The next morning, Sten had a successful fish outside the reef, and returned laden with coral trout. We would have stayed longer at Boddam, but the Kiwis, Australians and South Africans up at Fouquet were planning to blow some stuff up in honor of our Independence Day, so we figured we had better make an appearance. So on went the engine and off went the mooring line. Once we were anchored at Fouquet, we had just enough time for Sten to dive on the anchor and for me to put the final touches on my latest dessert creation (the stuff that comes out of my galley these days truly amazes me) before heading ashore for a chart talk about South Africa with the South African boats, Affirmation and Rainbow Gypsy. Over wine and olives, dates and cashews, we absorbed all the advice they had time to give us before everyone else arrived for the Chagos version of fireworks.
Sten, pinning the tail on the fish
Bernd's tandam windsurfer
Tubing Aroha's dinghy.

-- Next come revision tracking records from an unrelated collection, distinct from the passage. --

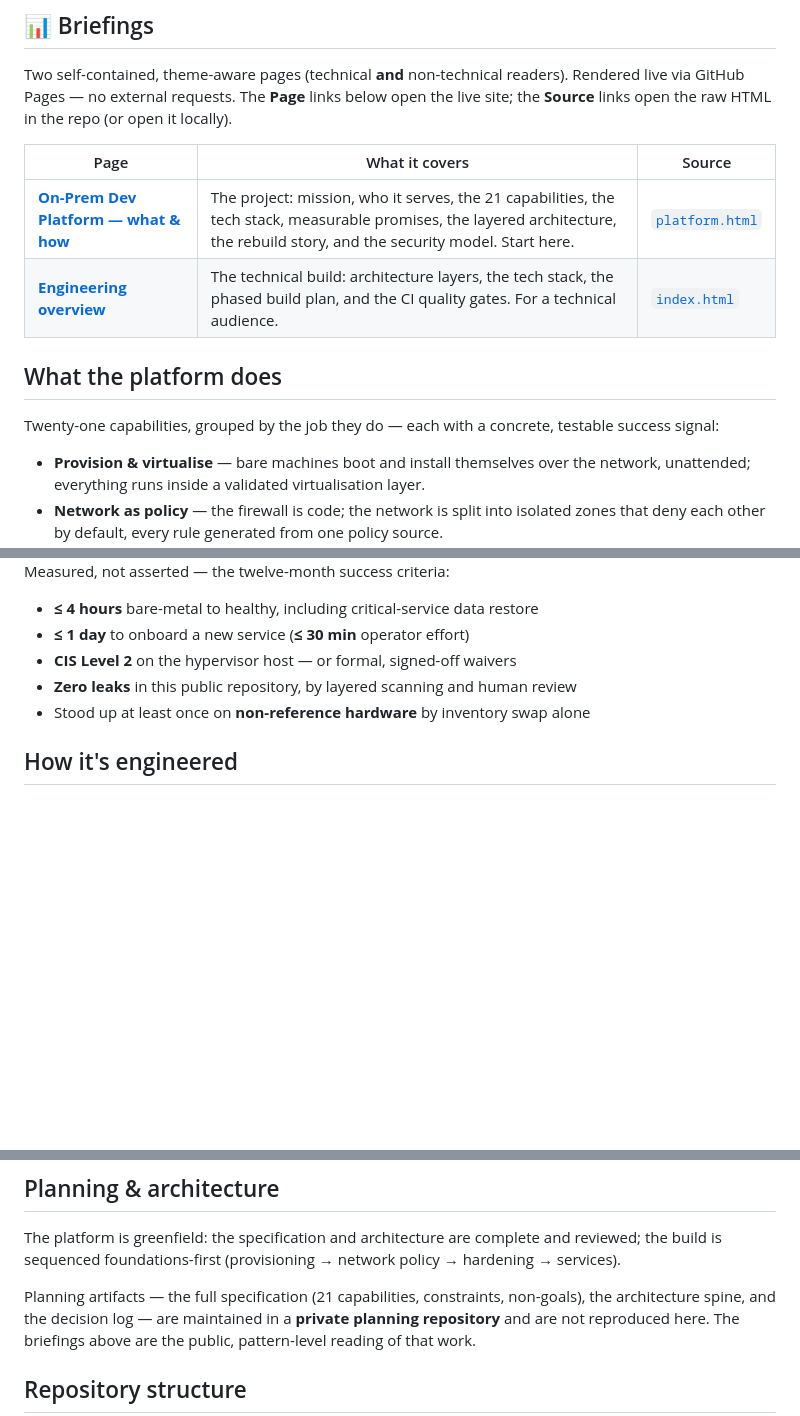
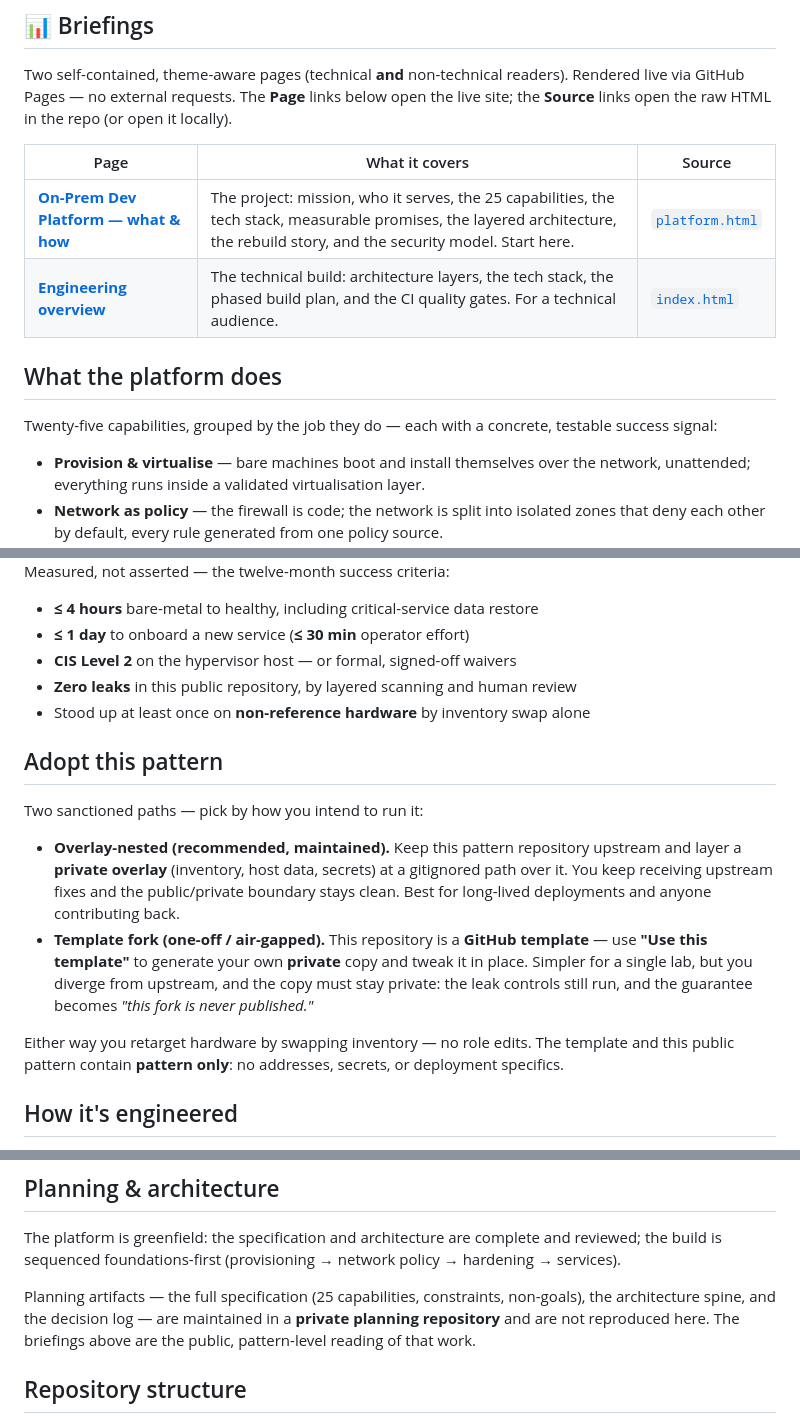
Before and after one commit to Moon-Knight13/homelab_infra, a Markdown page: README.md, 3 parts joined by grey strips. Drawn GitHub-style; blank space fills up the shorter version.

Commit message:
docs(readme): add adoption-model front door; sync capability count to 25 (#15)
Document the two sanctioned adoption paths (overlay-nested default +
GitHub template-fork) as a "Use this template" front door (CAP-25), and
update the capability count 21 -> 25 (adds deployment profiles CAP-23,
wireless CAP-24, adoption model CAP-25). Pattern-level, leak-clean.

Follow-up: regenerate docs/explainer/platform.html to the CAP-1..25 set
(deployment profiles, wireless, adoption) so the public briefing matches.


Claude-Session: https://claude.ai/code/session_01TRFQuj9Dj4fytVUsUZz1LY

Co-authored-by: Claude Opus 4.8 (1M context) <noreply@anthropic.com>

```diff
--- a/README.md
+++ b/README.md
@@ -22,12 +22,12 @@ the **Source** links open the raw HTML in the repo (or open it locally).
 
 | Page | What it covers | Source |
 |------|----------------|--------|
-| **[On-Prem Dev Platform — what &amp; how](https://moon-knight13.github.io/homelab_infra/platform.html)** | The project: mission, who it serves, the 21 capabilities, the tech stack, measurable promises, the layered architecture, the rebuild story, and the security model. Start here. | [`platform.html`](docs/explainer/platform.html) |
+| **[On-Prem Dev Platform — what &amp; how](https://moon-knight13.github.io/homelab_infra/platform.html)** | The project: mission, who it serves, the 25 capabilities, the tech stack, measurable promises, the layered architecture, the rebuild story, and the security model. Start here. | [`platform.html`](docs/explainer/platform.html) |
 | **[Engineering overview](https://moon-knight13.github.io/homelab_infra/)** | The technical build: architecture layers, the tech stack, the phased build plan, and the CI quality gates. For a technical audience. | [`index.html`](docs/explainer/index.html) |
 
 ## What the platform does
 
-Twenty-one capabilities, grouped by the job they do — each with a concrete, testable success
+Twenty-five capabilities, grouped by the job they do — each with a concrete, testable success
 signal:
 
 - **Provision &amp; virtualise** — bare machines boot and install themselves over the network,
@@ -57,6 +57,22 @@ Measured, not asserted — the twelve-month success criteria:
 - **Zero leaks** in this public repository, by layered scanning and human review
 - Stood up at least once on **non-reference hardware** by inventory swap alone
 
+## Adopt this pattern
+
+Two sanctioned paths — pick by how you intend to run it:
+
+- **Overlay-nested (recommended, maintained).** Keep this pattern repository upstream and layer
+  a **private overlay** (inventory, host data, secrets) at a gitignored path over it. You keep
+  receiving upstream fixes and the public/private boundary stays clean. Best for long-lived
+  deployments and anyone contributing back.
+- **Template fork (one-off / air-gapped).** This repository is a **GitHub template** — use
+  **"Use this template"** to generate your own **private** copy and tweak it in place. Simpler for
+  a single lab, but you diverge from upstream, and the copy must stay private: the leak controls
+  still run, and the guarantee becomes *"this fork is never published."*
+
+Either way you retarget hardware by swapping inventory — no role edits. The template and this
+public pattern contain **pattern only**: no addresses, secrets, or deployment specifics.
+
 ## How it's engineered
 
 This project is built on the **[Claude Secure Template](https://github.com/Moon-Knight13/claude_template_repo)**
@@ -82,7 +98,7 @@ The template's own [visual overview](https://moon-knight13.github.io/claude_temp
 The platform is greenfield: the specification and architecture are complete and reviewed; the
 build is sequenced foundations-first (provisioning → network policy → hardening → services).
 
-Planning artifacts — the full specification (21 capabilities, constraints, non-goals), the
+Planning artifacts — the full specification (25 capabilities, constraints, non-goals), the
 architecture spine, and the decision log — are maintained in a **private planning repository**
 and are not reproduced here. The briefings above are the public, pattern-level reading of that
 work.
```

After dark (and after making an announcement over the radio to let any ships in the area know that there was no actual emergency), we lit one of the big floating rice paper lanterns that we bought in Thailand. As it filled with hot air and soared silently over the masts of the boats anchored off the beach and into the night sky, it glowed like a beacon. It also made a perfect target for a Kiwi with a rocket flare. He took aim, fired, and nearly set one of the boats on fire. Okay, maybe not, but when that red flare fell out of the sky behind a catamaran, a few of us muttered, "that was a bit close." After what seemed like 20 seconds had passed, a big red glow flared up behind the catamaran, and we all thought the boat was on fire. The glow extinguished as quickly as it sparked, but the owner of the cat and the firer of the flare had already piled in one dinghy, Sten and I and another cruiser piled in ours, and charged across the reef to make sure the boat wasn't about to go up in flames. A search of the boat showed no visible damage. The conjecture among the crowd was that the flare sputtered when it hit the water near the cat, causing a bright reflection between the hulls. Either way, it was a scary moment and a good lesson for all of us - When shooting off expired flares, it is best to pick a beach in front of someone else's boat.
Building an anchor alarm.